Senator Scott Beason hasn't apologized yet for saying “we need to empty the clip, and do what needs to be done” to save Alabama from illegal immigrants. Not even one of those wimpy “I'm sorry if anyone was offended” apologies, and the mainstream media has noticed Beason's lack of contrition.
The Birmingham News also noticed that the context Beason offered for his remark did nothing to help his case.
The incident is an example of why this editorial board had reservations when it endorsed Beason for re-election in November. Another came during December's special session, when Beason tried to torpedo one of then-Gov. Bob Riley's ethics reform bills that would regulate lobbyist spending on lawmakers and other public officials.
With a little more brain power, imagination and courage, Beason wouldn't have made such absurd, ham-handed comments, and he would apologize for making them.
The Tuscaloosa News says we don't need violent rhetoric from our leaders.
If an office worker suggested problems in the workplace should be fixed by 'emptying the clip,' he likely would find himself in a tough conversation with his boss. School administrators might take even sterner action against a student who made such a suggestion.
Beason so far has not apologized for his reckless remarks. He should do so.
John Archibald says words are powerful.
Ask Sen. Scott Beason. When he suggested the solution to the illegal immigration problem is to “empty the clip” into the issue, he learned that words — even those spoken to a group of like-minded people — are never fired into a vacuum.
They have echoed around the nation by now.
Of course they would, in a country crying out for gentler political rhetoric in the wake of the Arizona shootings.
Of course they will, when a leading Alabama Senator weaponizes his words and aims them at a group of people who too often are the targets of hate.

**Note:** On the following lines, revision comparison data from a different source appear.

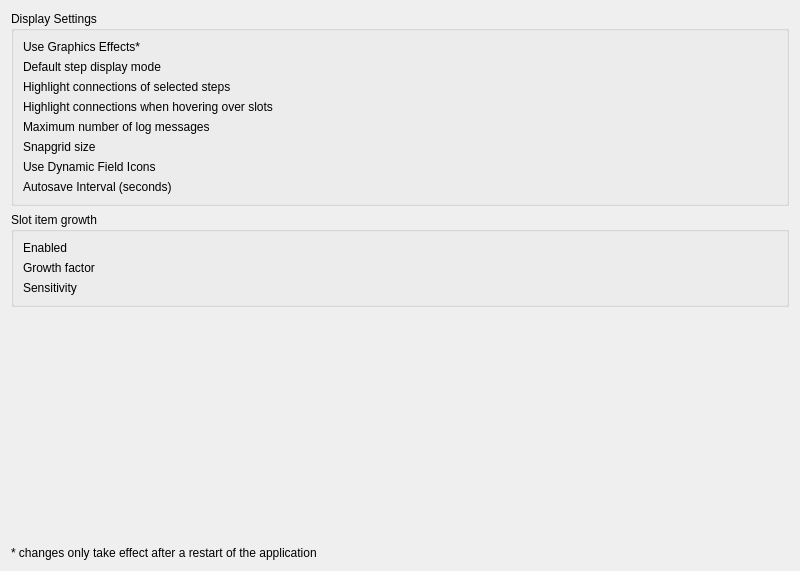
Qt form cedar/processing/gui/UiSettings.ui (cedar/cedar) before a commit.
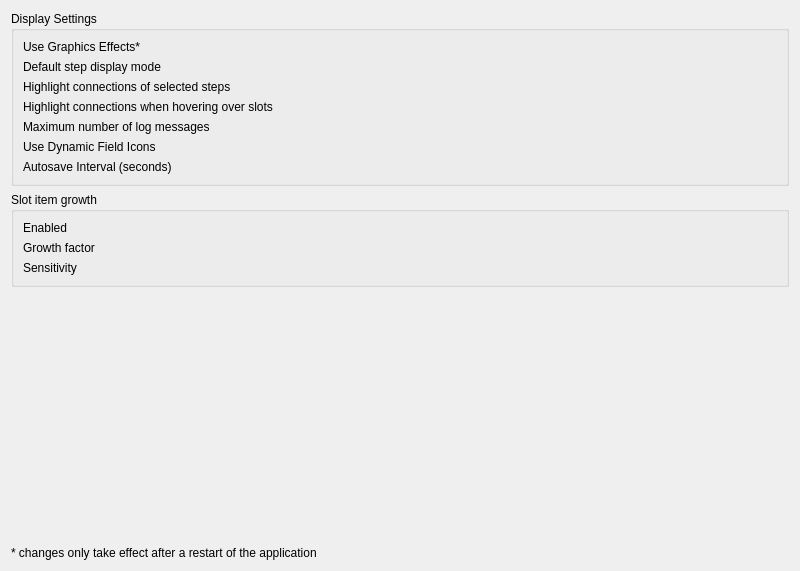
The same form after that commit. Custom widgets are drawn as their Qt base class.

Patch:
```diff
--- a/cedar/processing/gui/UiSettings.ui
+++ b/cedar/processing/gui/UiSettings.ui
@@ -73,16 +73,6 @@
       <item row="3" column="1">
        <widget class="cedar::aux::gui::BoolParameter" name="mpHighlightHoveredConnection" native="true"/>
       </item>
-      <item row="5" column="0">
-       <widget class="QLabel" name="label_4">
-        <property name="text">
-         <string>Snapgrid size</string>
-        </property>
-       </widget>
-      </item>
-      <item row="5" column="1">
-       <widget class="cedar::aux::gui::DoubleParameter" name="mpSnapGridSize" native="true"/>
-      </item>
       <item row="6" column="0">
        <widget class="QLabel" name="label_41">
         <property name="text">
```
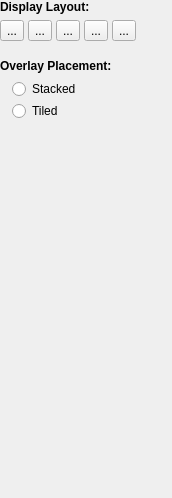
First picture: the form in GUI/Qt/Components/DisplayLayoutInspector.ui, repository pyushkevich/itksnap, before the edit.
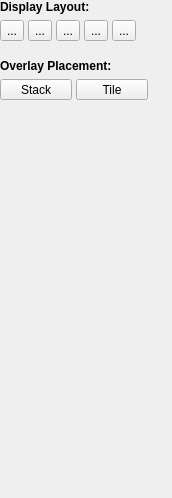
Second picture: the form after the edit. Icons and pictures are not drawn.

```diff
--- a/GUI/Qt/Components/DisplayLayoutInspector.ui
+++ b/GUI/Qt/Components/DisplayLayoutInspector.ui
@@ -236,42 +236,78 @@
        <pointsize>-1</pointsize>
       </font>
      </property>
-     <layout class="QVBoxLayout" name="verticalLayout_2">
+     <layout class="QHBoxLayout" name="horizontalLayout_2">
       <property name="spacing">
-       <number>2</number>
+       <number>4</number>
       </property>
-      <property name="leftMargin">
-       <number>12</number>
-      </property>
-      <property name="topMargin">
+      <property name="margin">
        <number>0</number>
       </property>
-      <property name="rightMargin">
-       <number>0</number>
-      </property>
-      <property name="bottomMargin">
-       <number>0</number>
-      </property>
       <item>
-       <widget class="QRadioButton" name="btnStacked">
-        <property name="toolTip">
-         <string>&lt;html&gt;&lt;head/&gt;&lt;body&gt;&lt;p&gt;When multiple image layers are loaded, they will be rendered on top of each other using transparency. This is useful for overlaying statistical maps over an image.&lt;/p&gt;&lt;/body&gt;&lt;/html&gt;</string>
+       <widget class="QToolButton" name="btnStack">
+        <property name="minimumSize">
+         <size>
+          <width>72</width>
+          <height>0</height>
+         </size>
         </property>
         <property name="text">
-         <string>Stacked</string>
+         <string>Stack</string>
         </property>
+        <property name="icon">
+         <iconset resource="../Resources/SNAPResources.qrc">
+          <normaloff>:/root/layout_overlay_16.png</normaloff>:/root/layout_overlay_16.png</iconset>
+        </property>
+        <property name="checkable">
+         <bool>true</bool>
+        </property>
+        <property name="autoExclusive">
+         <bool>true</bool>
+        </property>
+        <property name="toolButtonStyle">
+         <enum>Qt::ToolButtonTextBesideIcon</enum>
+        </property>
        </widget>
       </item>
       <item>
-       <widget class="QRadioButton" name="btnGrid">
-        <property name="toolTip">
-         <string>&lt;html&gt;&lt;head/&gt;&lt;body&gt;&lt;p&gt;When multiple image layers are loaded, they will be tiled (shown side by side) within each slice view. &lt;/p&gt;&lt;/body&gt;&lt;/html&gt;</string>
+       <widget class="QToolButton" name="btnTile">
+        <property name="minimumSize">
+         <size>
+          <width>72</width>
+          <height>0</height>
+         </size>
         </property>
         <property name="text">
-         <string>Tiled</string>
+         <string>Tile</string>
         </property>
+        <property name="icon">
+         <iconset resource="../Resources/SNAPResources.qrc">
+          <normaloff>:/root/layout_tile_16.png</normaloff>:/root/layout_tile_16.png</iconset>
+        </property>
+        <property name="checkable">
+         <bool>true</bool>
+        </property>
+        <property name="autoExclusive">
+         <bool>true</bool>
+        </property>
+        <property name="toolButtonStyle">
+         <enum>Qt::ToolButtonTextBesideIcon</enum>
+        </property>
        </widget>
       </item>
+      <item>
+       <spacer name="horizontalSpacer_2">
+        <property name="orientation">
+         <enum>Qt::Horizontal</enum>
+        </property>
+        <property name="sizeHint" stdset="0">
+         <size>
+          <width>1</width>
+          <height>20</height>
+         </size>
+        </property>
+       </spacer>
+      </item>
      </layout>
     </widget>
    </item>
```
Left out of the diff: 6 changed lines with no effect on the pictures.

By now Scott Beason probably regrets speaking those words at the Republican Club in Cullman, but so far he hasn't apologized either to the people who elected him for the embarrassment he's caused or to the immigrant community for — probably unintentionally — suggesting that we need to shoot brown people to protect our communities. Beason's words are going to be on the table until he mans up and eats them.